» BRIEF
Your task is to copy each line of the material that includes "else".

++++++++

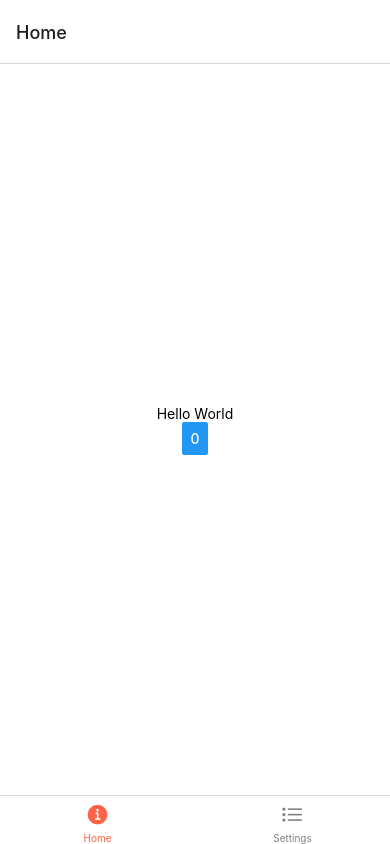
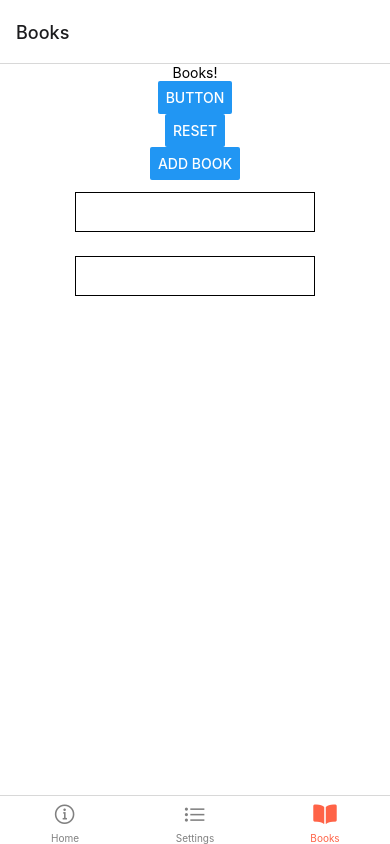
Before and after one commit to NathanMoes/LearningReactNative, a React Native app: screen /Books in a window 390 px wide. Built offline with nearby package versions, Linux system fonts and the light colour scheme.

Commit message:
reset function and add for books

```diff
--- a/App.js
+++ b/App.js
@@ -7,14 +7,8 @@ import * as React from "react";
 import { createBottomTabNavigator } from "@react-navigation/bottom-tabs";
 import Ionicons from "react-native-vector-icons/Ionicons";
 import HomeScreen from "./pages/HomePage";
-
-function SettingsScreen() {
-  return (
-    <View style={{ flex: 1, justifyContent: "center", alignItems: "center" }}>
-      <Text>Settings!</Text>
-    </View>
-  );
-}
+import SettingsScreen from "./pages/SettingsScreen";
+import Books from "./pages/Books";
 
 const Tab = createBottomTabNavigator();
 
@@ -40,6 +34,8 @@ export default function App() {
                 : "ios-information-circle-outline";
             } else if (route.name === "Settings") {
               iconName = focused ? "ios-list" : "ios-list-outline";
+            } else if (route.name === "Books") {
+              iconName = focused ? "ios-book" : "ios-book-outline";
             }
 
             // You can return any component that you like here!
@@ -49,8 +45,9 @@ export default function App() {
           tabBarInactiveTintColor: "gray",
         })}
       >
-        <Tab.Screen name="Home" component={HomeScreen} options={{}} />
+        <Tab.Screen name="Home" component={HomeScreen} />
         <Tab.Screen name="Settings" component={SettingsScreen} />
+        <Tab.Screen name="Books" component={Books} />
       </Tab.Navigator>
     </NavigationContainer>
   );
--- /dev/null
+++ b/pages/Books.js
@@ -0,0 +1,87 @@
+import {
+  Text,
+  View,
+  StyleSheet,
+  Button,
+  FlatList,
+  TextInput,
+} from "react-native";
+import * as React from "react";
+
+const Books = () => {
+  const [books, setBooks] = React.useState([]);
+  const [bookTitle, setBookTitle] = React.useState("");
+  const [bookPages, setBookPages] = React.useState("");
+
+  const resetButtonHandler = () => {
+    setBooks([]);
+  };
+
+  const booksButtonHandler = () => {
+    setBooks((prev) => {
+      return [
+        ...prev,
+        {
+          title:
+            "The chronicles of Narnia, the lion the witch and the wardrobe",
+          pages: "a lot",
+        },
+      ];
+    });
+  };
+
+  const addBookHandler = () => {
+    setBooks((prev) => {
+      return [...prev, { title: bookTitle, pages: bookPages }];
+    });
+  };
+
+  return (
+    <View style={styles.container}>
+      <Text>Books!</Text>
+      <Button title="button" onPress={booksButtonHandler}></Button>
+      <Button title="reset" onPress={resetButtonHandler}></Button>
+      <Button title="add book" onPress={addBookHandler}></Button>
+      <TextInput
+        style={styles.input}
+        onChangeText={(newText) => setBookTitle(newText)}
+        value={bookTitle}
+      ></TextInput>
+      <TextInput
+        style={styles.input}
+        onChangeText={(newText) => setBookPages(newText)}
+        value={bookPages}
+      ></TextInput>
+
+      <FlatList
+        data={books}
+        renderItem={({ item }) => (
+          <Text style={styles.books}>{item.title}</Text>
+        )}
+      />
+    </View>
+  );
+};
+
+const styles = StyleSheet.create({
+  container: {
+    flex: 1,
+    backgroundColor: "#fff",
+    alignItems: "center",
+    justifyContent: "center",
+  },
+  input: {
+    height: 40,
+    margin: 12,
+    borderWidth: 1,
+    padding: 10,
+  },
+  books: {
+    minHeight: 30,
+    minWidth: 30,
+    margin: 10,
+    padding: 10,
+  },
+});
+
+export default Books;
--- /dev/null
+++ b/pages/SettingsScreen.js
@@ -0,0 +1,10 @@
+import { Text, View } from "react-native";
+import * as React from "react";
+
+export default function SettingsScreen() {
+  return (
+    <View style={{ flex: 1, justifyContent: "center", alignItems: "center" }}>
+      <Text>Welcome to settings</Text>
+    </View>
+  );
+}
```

++++++++

» ANSWER TO THIS PROBLEM
             } else if (route.name === "Settings") {
+            } else if (route.name === "Books") {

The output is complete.